══ AVAILABLE DATA ══

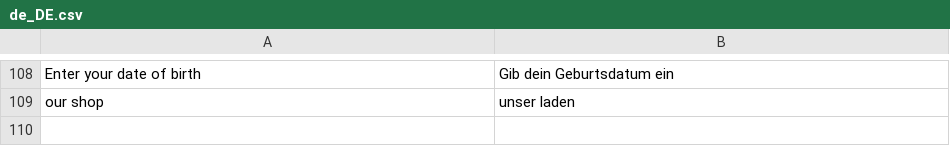
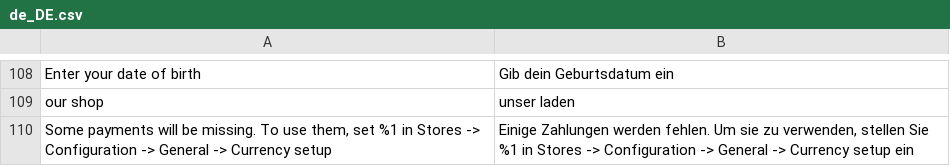
Before and after one commit to emspay/ems-online-magento-2, a CSV file: i18n/de_DE.csv, drawn as a sheet; only a part is shown, gaps mark what is left out.

```diff
--- a/i18n/de_DE.csv
+++ b/i18n/de_DE.csv
@@ -109 +109,2 @@
 "our shop","unser laden"
+"Some payments will be missing. To use them, set %1 in Stores -> Configuration -> General -> Currency setup", "Einige Zahlungen werden fehlen. Um sie zu verwenden, stellen Sie %1 in Stores -> Configuration -> General -> Currency setup ein"
```
Also changed, not shown: i18n/en_US.csv, i18n/fr_FR.csv, 7 other files.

═══

• WHAT YOU SHOULD DO
The records above are to be quoted exactly, with all pictures left out.

• EXPECTED ANSWER
Before and after one commit to emspay/ems-online-magento-2, a CSV file: i18n/de_DE.csv, drawn as a sheet; only a part is shown, gaps mark what is left out.

```diff
--- a/i18n/de_DE.csv
+++ b/i18n/de_DE.csv
@@ -109 +109,2 @@
 "our shop","unser laden"
+"Some payments will be missing. To use them, set %1 in Stores -> Configuration -> General -> Currency setup", "Einige Zahlungen werden fehlen. Um sie zu verwenden, stellen Sie %1 in Stores -> Configuration -> General -> Currency setup ein"
```
Also changed, not shown: i18n/en_US.csv, i18n/fr_FR.csv, 7 other files.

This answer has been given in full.